**How to complete this task**
Write out all of the records exactly once more and skip the images.

===== Source data =====

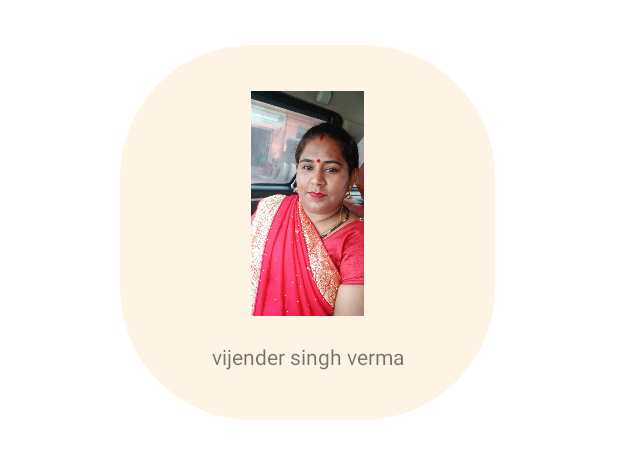
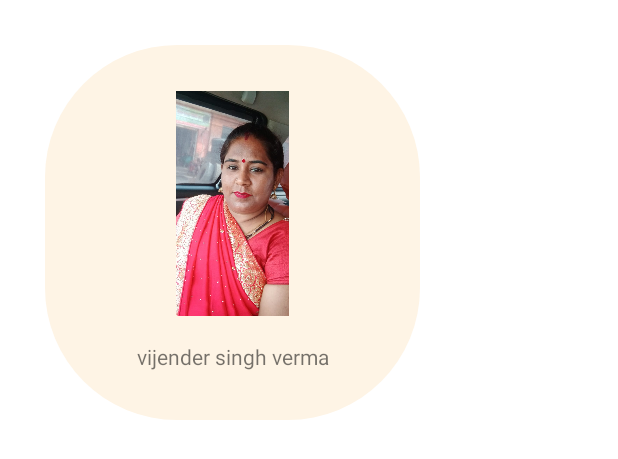
Before and after one commit to TanuLamba3/NarsinghJan, an Android app: the layout memberslist.xml on its own in the app's theme, with its tools: preview values and no code run, on a phone screen of 412 x 824 dp. Shown: the top 459 px of the screen. Run offline under Robolectric (Android 15) with nearby library versions, the phone set to English and light mode, and no system bars.

Commit message:
members list item spacing  done

```diff
--- a/app/src/main/res/layout/memberslist.xml
+++ b/app/src/main/res/layout/memberslist.xml
@@ -2,8 +2,8 @@
 <androidx.constraintlayout.widget.ConstraintLayout xmlns:android="http://schemas.android.com/apk/res/android"
     xmlns:app="http://schemas.android.com/apk/res-auto"
     xmlns:tools="http://schemas.android.com/tools"
-    android:layout_width="match_parent"
-    android:layout_height="match_parent">
+    android:layout_width="wrap_content"
+    android:layout_height="wrap_content">
 
     <ImageView
         android:id="@+id/imageView2"
@@ -11,6 +11,7 @@
         android:layout_height="250dp"
         android:layout_margin="30dp"
         android:src="@drawable/backgroundimage"
+        app:layout_constraintBottom_toBottomOf="parent"
         app:layout_constraintEnd_toEndOf="parent"
         app:layout_constraintHorizontal_bias="0.491"
         app:layout_constraintStart_toStartOf="parent"
```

=====

**Solution**
Before and after one commit to TanuLamba3/NarsinghJan, an Android app: the layout memberslist.xml on its own in the app's theme, with its tools: preview values and no code run, on a phone screen of 412 x 824 dp. Shown: the top 459 px of the screen. Run offline under Robolectric (Android 15) with nearby library versions, the phone set to English and light mode, and no system bars.

Commit message:
members list item spacing  done

```diff
--- a/app/src/main/res/layout/memberslist.xml
+++ b/app/src/main/res/layout/memberslist.xml
@@ -2,8 +2,8 @@
 <androidx.constraintlayout.widget.ConstraintLayout xmlns:android="http://schemas.android.com/apk/res/android"
     xmlns:app="http://schemas.android.com/apk/res-auto"
     xmlns:tools="http://schemas.android.com/tools"
-    android:layout_width="match_parent"
-    android:layout_height="match_parent">
+    android:layout_width="wrap_content"
+    android:layout_height="wrap_content">
 
     <ImageView
         android:id="@+id/imageView2"
@@ -11,6 +11,7 @@
         android:layout_height="250dp"
         android:layout_margin="30dp"
         android:src="@drawable/backgroundimage"
+        app:layout_constraintBottom_toBottomOf="parent"
         app:layout_constraintEnd_toEndOf="parent"
         app:layout_constraintHorizontal_bias="0.491"
         app:layout_constraintStart_toStartOf="parent"
```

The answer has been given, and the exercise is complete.